-------- Provided data
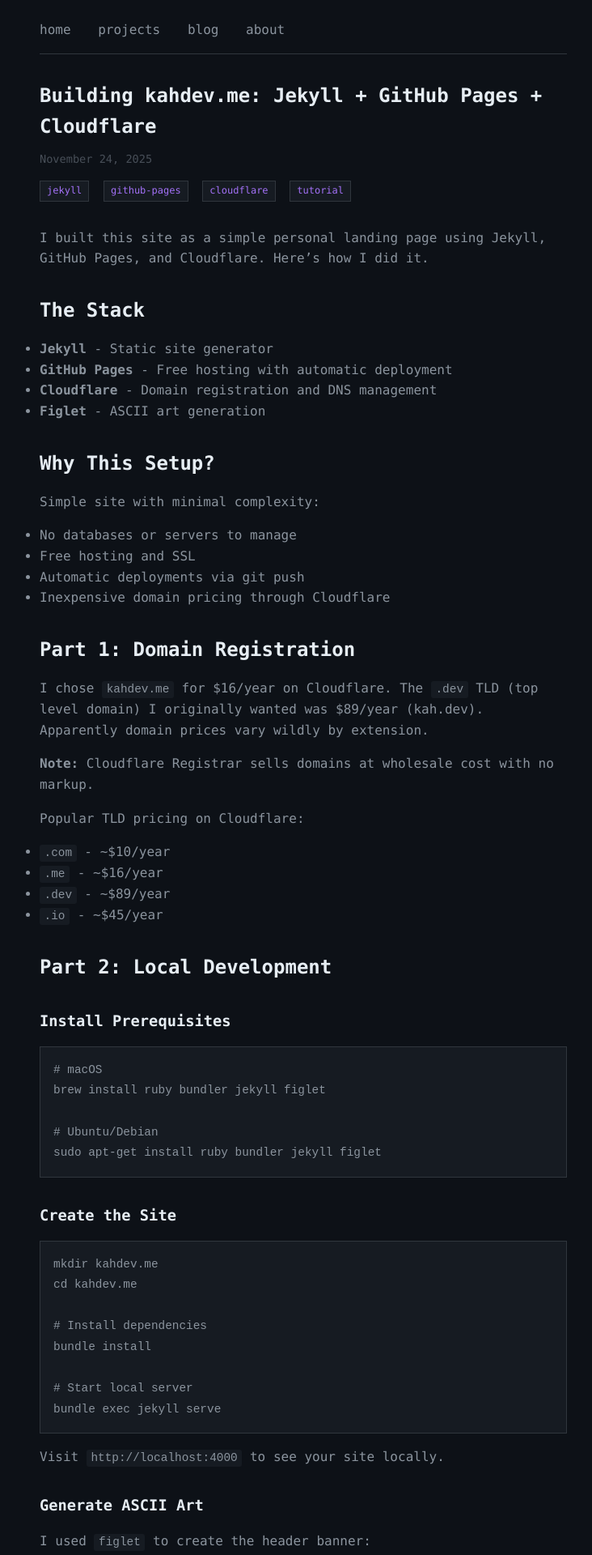
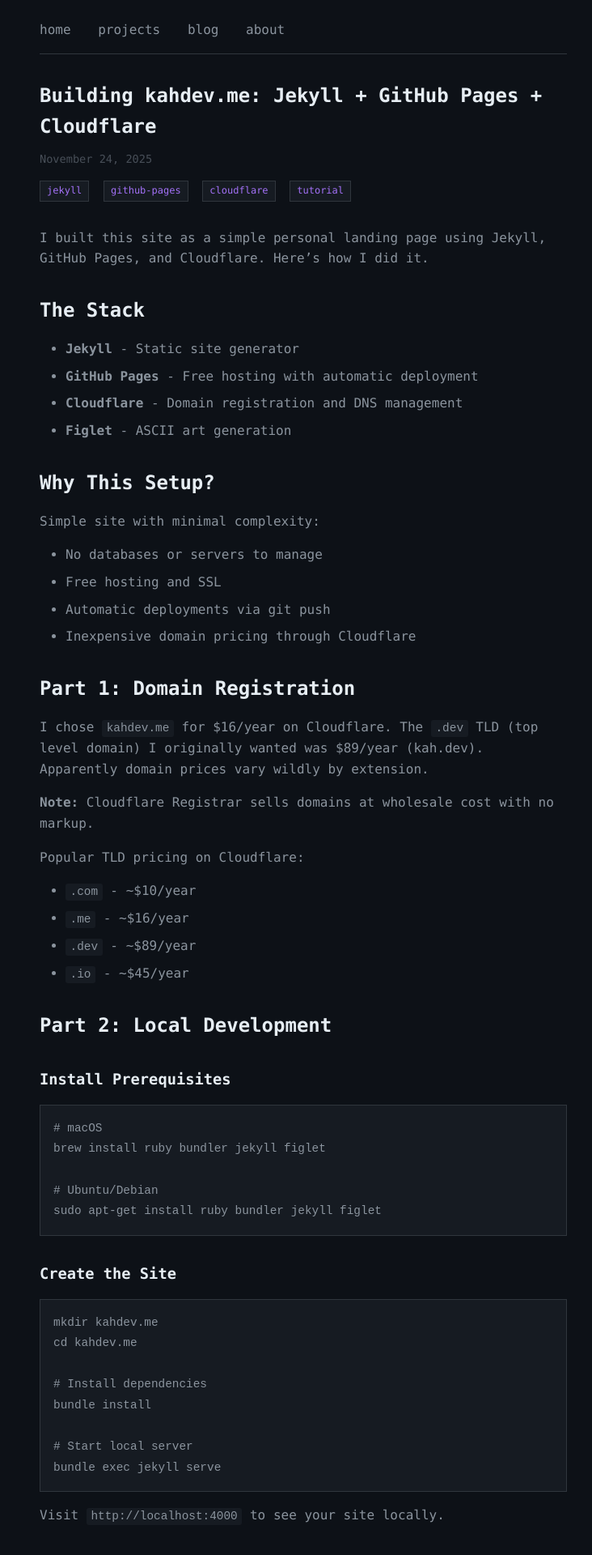
Before and after one commit to khesse-757/kahdev.me, a Jekyll site: the page built from _posts/2025-11-24-building-kahdev-me.md, in a window 1280 px wide. Shown: the top 1920 px of the page at 81% size, without its empty margins (265-997 px from the left). Built offline with Jekyll 4.4.1, drawn with Linux system fonts in a browser that asks for light colours.

Commit message:
add table borders and improve list formatting in blog posts

```diff
--- a/assets/css/style.css
+++ b/assets/css/style.css
@@ -426,3 +426,65 @@ body {
 .empty-state p {
   margin-bottom: 0.5rem;
 }
+
+/* ========================================
+   Blog Post Improvements
+   ======================================== */
+
+/* Better ordered/unordered lists in posts */
+.post-content ol,
+.post-content ul {
+  margin-bottom: 1rem;
+  padding-left: 2rem;
+}
+
+.post-content ol li,
+.post-content ul li {
+  margin-bottom: 0.5rem;
+  line-height: 1.6;
+}
+
+.post-content ol {
+  list-style-type: decimal;
+}
+
+.post-content ul {
+  list-style-type: disc;
+}
+
+/* Table styling for blog posts */
+.post-content table {
+  width: 100%;
+  margin-bottom: 1.5rem;
+  border-collapse: collapse;
+  font-size: 0.875rem;
+  display: block;
+  overflow-x: auto;
+}
+
+.post-content table th,
+.post-content table td {
+  padding: 0.75rem;
+  border: 1px solid var(--border);
+  text-align: left;
+}
+
+.post-content table th {
+  background: var(--bg-secondary);
+  color: var(--accent-green);
+  font-weight: 600;
+}
+
+.post-content table tr:nth-child(even) {
+  background: rgba(22, 27, 34, 0.5);
+}
+
+.post-content table tr:hover {
+  background: rgba(88, 166, 255, 0.1);
+}
+
+@media (min-width: 600px) {
+  .post-content table {
+    display: table;
+  }
+}
```
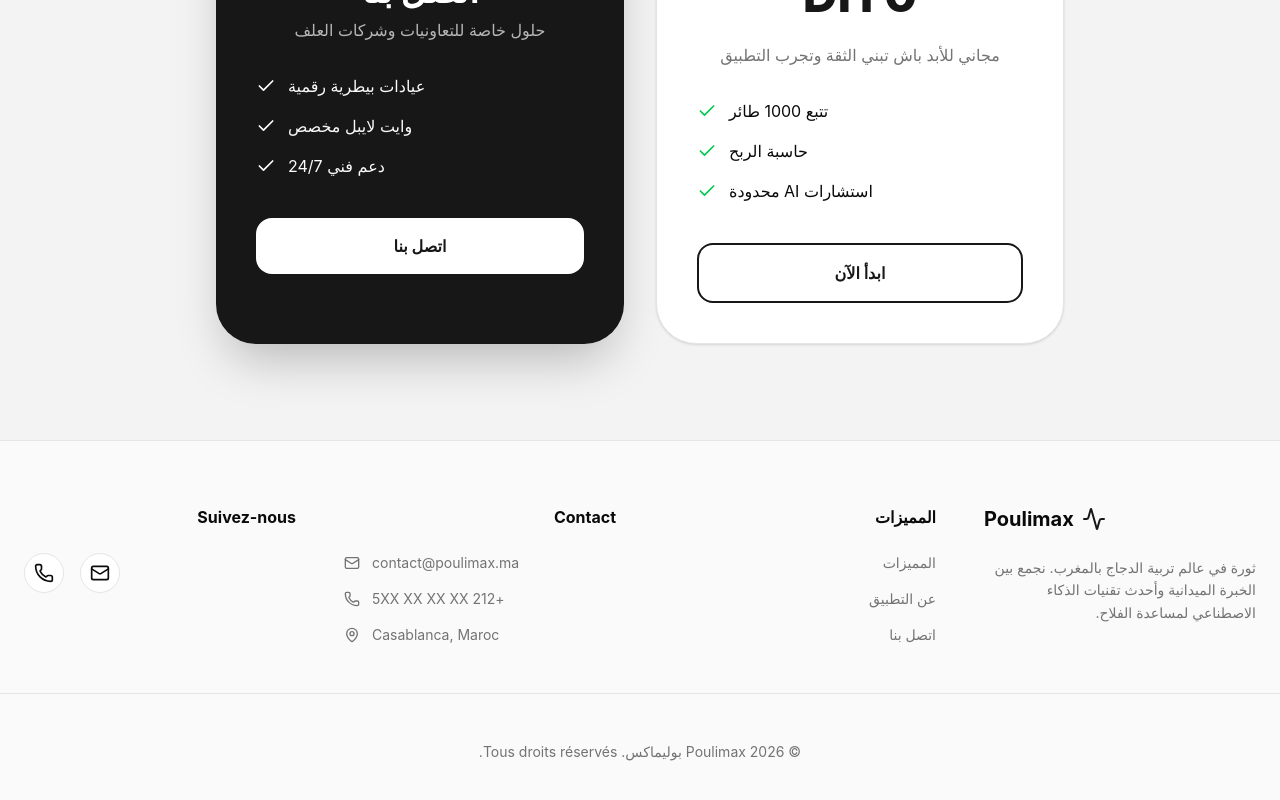
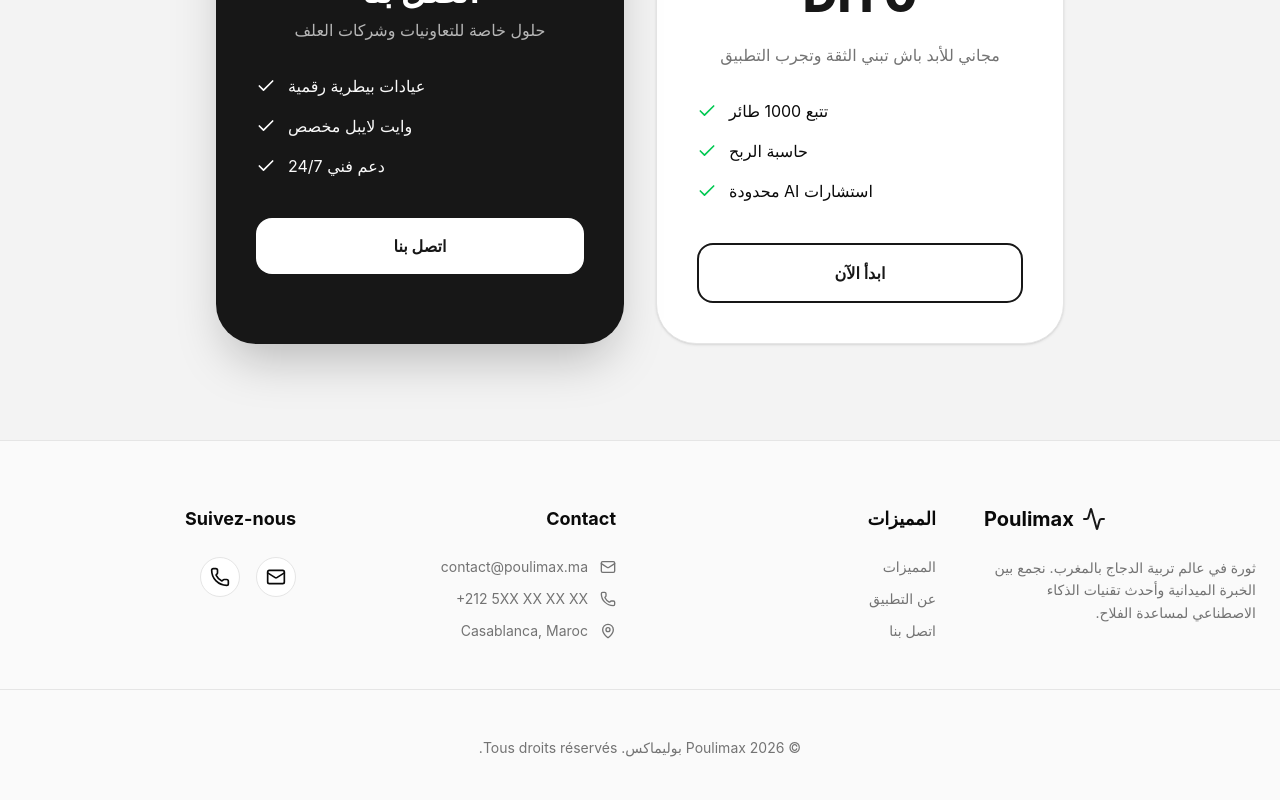
Before and after one commit to redoneabouaali-lab/poulimax, a React (Vite) app: page / in a window 1280 px wide. Shown: the part 2289-3089 px from the top of the page. Built offline with nearby package versions, Linux system fonts and the light colour scheme.

Commit message:
Sync src/components/ChickenWebsite/index.tsx

```diff
--- a/src/components/ChickenWebsite/index.tsx
+++ b/src/components/ChickenWebsite/index.tsx
@@ -394,29 +394,42 @@ const ChickenWebsite = () => {
             </p>
           </div>
 
-          <div>
-            <h4 className="font-bold mb-6">{t.navFeatures}</h4>
-            <ul className="space-y-4 text-sm text-muted-foreground">
+          <div className="flex flex-col gap-4">
+            <h4 className="font-bold text-lg mb-2">{t.navFeatures}</h4>
+            <ul className="space-y-3 text-sm text-muted-foreground">
               <li><a href="#features" className="hover:text-primary transition-colors">{t.navFeatures}</a></li>
               <li><a href="#" className="hover:text-primary transition-colors">{activeLang === 'ar' ? 'عن التطبيق' : 'À propos'}</a></li>
               <li><a href="#pricing" className="hover:text-primary transition-colors">{activeLang === 'ar' ? 'اتصل بنا' : 'Contactez-nous'}</a></li>
             </ul>
           </div>
 
-          <div>
-            <h4 className="font-bold mb-6">Contact</h4>
-            <ul className="space-y-4 text-sm text-muted-foreground">
-              <li className="flex items-center gap-3 justify-end">contact@poulimax.ma <Mail className="w-4 h-4" /></li>
-              <li className="flex items-center gap-3 justify-end">+212 5XX XX XX XX <Phone className="w-4 h-4" /></li>
-              <li className="flex items-center gap-3 justify-end">Casablanca, Maroc <MapPin className="w-4 h-4" /></li>
+          <div className="flex flex-col gap-4">
+            <h4 className="font-bold text-lg mb-2">Contact</h4>
+            <ul className="space-y-3 text-sm text-muted-foreground">
+              <li className="flex items-center gap-3 justify-start md:justify-start">
+                <Mail className="w-4 h-4 flex-shrink-0" />
+                <span dir="ltr">contact@poulimax.ma</span>
+              </li>
+              <li className="flex items-center gap-3 justify-start md:justify-start">
+                <Phone className="w-4 h-4 flex-shrink-0" />
+                <span dir="ltr">+212 5XX XX XX XX</span>
+              </li>
+              <li className="flex items-center gap-3 justify-start md:justify-start">
+                <MapPin className="w-4 h-4 flex-shrink-0" />
+                <span>Casablanca, Maroc</span>
+              </li>
             </ul>
           </div>
 
-          <div>
-            <h4 className="font-bold mb-6">Suivez-nous</h4>
-            <div className="flex gap-4 justify-end">
-              <div className="w-10 h-10 rounded-full bg-background border border-border flex items-center justify-center hover:text-primary cursor-pointer transition-colors"><Mail className="w-5 h-5" /></div>
-              <div className="w-10 h-10 rounded-full bg-background border border-border flex items-center justify-center hover:text-primary cursor-pointer transition-colors"><Phone className="w-5 h-5" /></div>
+          <div className="flex flex-col gap-4">
+            <h4 className="font-bold text-lg mb-2">Suivez-nous</h4>
+            <div className="flex gap-4">
+              <div className="w-10 h-10 rounded-full bg-background border border-border flex items-center justify-center hover:bg-primary hover:text-white cursor-pointer transition-all">
+                <Mail className="w-5 h-5" />
+              </div>
+              <div className="w-10 h-10 rounded-full bg-background border border-border flex items-center justify-center hover:bg-primary hover:text-white cursor-pointer transition-all">
+                <Phone className="w-5 h-5" />
+              </div>
             </div>
           </div>
         </div>
```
----------------
### What is expected
Omit the pictures; set down each record exactly.

### Answer for this exercise
Before and after one commit to khesse-757/kahdev.me, a Jekyll site: the page built from _posts/2025-11-24-building-kahdev-me.md, in a window 1280 px wide. Shown: the top 1920 px of the page at 81% size, without its empty margins (265-997 px from the left). Built offline with Jekyll 4.4.1, drawn with Linux system fonts in a browser that asks for light colours.

Commit message:
add table borders and improve list formatting in blog posts

```diff
--- a/assets/css/style.css
+++ b/assets/css/style.css
@@ -426,3 +426,65 @@ body {
 .empty-state p {
   margin-bottom: 0.5rem;
 }
+
+/* ========================================
+   Blog Post Improvements
+   ======================================== */
+
+/* Better ordered/unordered lists in posts */
+.post-content ol,
+.post-content ul {
+  margin-bottom: 1rem;
+  padding-left: 2rem;
+}
+
+.post-content ol li,
+.post-content ul li {
+  margin-bottom: 0.5rem;
+  line-height: 1.6;
+}
+
+.post-content ol {
+  list-style-type: decimal;
+}
+
+.post-content ul {
+  list-style-type: disc;
+}
+
+/* Table styling for blog posts */
+.post-content table {
+  width: 100%;
+  margin-bottom: 1.5rem;
+  border-collapse: collapse;
+  font-size: 0.875rem;
+  display: block;
+  overflow-x: auto;
+}
+
+.post-content table th,
+.post-content table td {
+  padding: 0.75rem;
+  border: 1px solid var(--border);
+  text-align: left;
+}
+
+.post-content table th {
+  background: var(--bg-secondary);
+  color: var(--accent-green);
+  font-weight: 600;
+}
+
+.post-content table tr:nth-child(even) {
+  background: rgba(22, 27, 34, 0.5);
+}
+
+.post-content table tr:hover {
+  background: rgba(88, 166, 255, 0.1);
+}
+
+@media (min-width: 600px) {
+  .post-content table {
+    display: table;
+  }
+}
```
Before and after one commit to redoneabouaali-lab/poulimax, a React (Vite) app: page / in a window 1280 px wide. Shown: the part 2289-3089 px from the top of the page. Built offline with nearby package versions, Linux system fonts and the light colour scheme.

Commit message:
Sync src/components/ChickenWebsite/index.tsx

```diff
--- a/src/components/ChickenWebsite/index.tsx
+++ b/src/components/ChickenWebsite/index.tsx
@@ -394,29 +394,42 @@ const ChickenWebsite = () => {
             </p>
           </div>
 
-          <div>
-            <h4 className="font-bold mb-6">{t.navFeatures}</h4>
-            <ul className="space-y-4 text-sm text-muted-foreground">
+          <div className="flex flex-col gap-4">
+            <h4 className="font-bold text-lg mb-2">{t.navFeatures}</h4>
+            <ul className="space-y-3 text-sm text-muted-foreground">
               <li><a href="#features" className="hover:text-primary transition-colors">{t.navFeatures}</a></li>
               <li><a href="#" className="hover:text-primary transition-colors">{activeLang === 'ar' ? 'عن التطبيق' : 'À propos'}</a></li>
               <li><a href="#pricing" className="hover:text-primary transition-colors">{activeLang === 'ar' ? 'اتصل بنا' : 'Contactez-nous'}</a></li>
             </ul>
           </div>
 
-          <div>
-            <h4 className="font-bold mb-6">Contact</h4>
-            <ul className="space-y-4 text-sm text-muted-foreground">
-              <li className="flex items-center gap-3 justify-end">contact@poulimax.ma <Mail className="w-4 h-4" /></li>
-              <li className="flex items-center gap-3 justify-end">+212 5XX XX XX XX <Phone className="w-4 h-4" /></li>
-              <li className="flex items-center gap-3 justify-end">Casablanca, Maroc <MapPin className="w-4 h-4" /></li>
+          <div className="flex flex-col gap-4">
+            <h4 className="font-bold text-lg mb-2">Contact</h4>
+            <ul className="space-y-3 text-sm text-muted-foreground">
+              <li className="flex items-center gap-3 justify-start md:justify-start">
+                <Mail className="w-4 h-4 flex-shrink-0" />
+                <span dir="ltr">contact@poulimax.ma</span>
+              </li>
+              <li className="flex items-center gap-3 justify-start md:justify-start">
+                <Phone className="w-4 h-4 flex-shrink-0" />
+                <span dir="ltr">+212 5XX XX XX XX</span>
+              </li>
+              <li className="flex items-center gap-3 justify-start md:justify-start">
+                <MapPin className="w-4 h-4 flex-shrink-0" />
+                <span>Casablanca, Maroc</span>
+              </li>
             </ul>
           </div>
 
-          <div>
-            <h4 className="font-bold mb-6">Suivez-nous</h4>
-            <div className="flex gap-4 justify-end">
-              <div className="w-10 h-10 rounded-full bg-background border border-border flex items-center justify-center hover:text-primary cursor-pointer transition-colors"><Mail className="w-5 h-5" /></div>
-              <div className="w-10 h-10 rounded-full bg-background border border-border flex items-center justify-center hover:text-primary cursor-pointer transition-colors"><Phone className="w-5 h-5" /></div>
+          <div className="flex flex-col gap-4">
+            <h4 className="font-bold text-lg mb-2">Suivez-nous</h4>
+            <div className="flex gap-4">
+              <div className="w-10 h-10 rounded-full bg-background border border-border flex items-center justify-center hover:bg-primary hover:text-white cursor-pointer transition-all">
+                <Mail className="w-5 h-5" />
+              </div>
+              <div className="w-10 h-10 rounded-full bg-background border border-border flex items-center justify-center hover:bg-primary hover:text-white cursor-pointer transition-all">
+                <Phone className="w-5 h-5" />
+              </div>
             </div>
           </div>
         </div>
```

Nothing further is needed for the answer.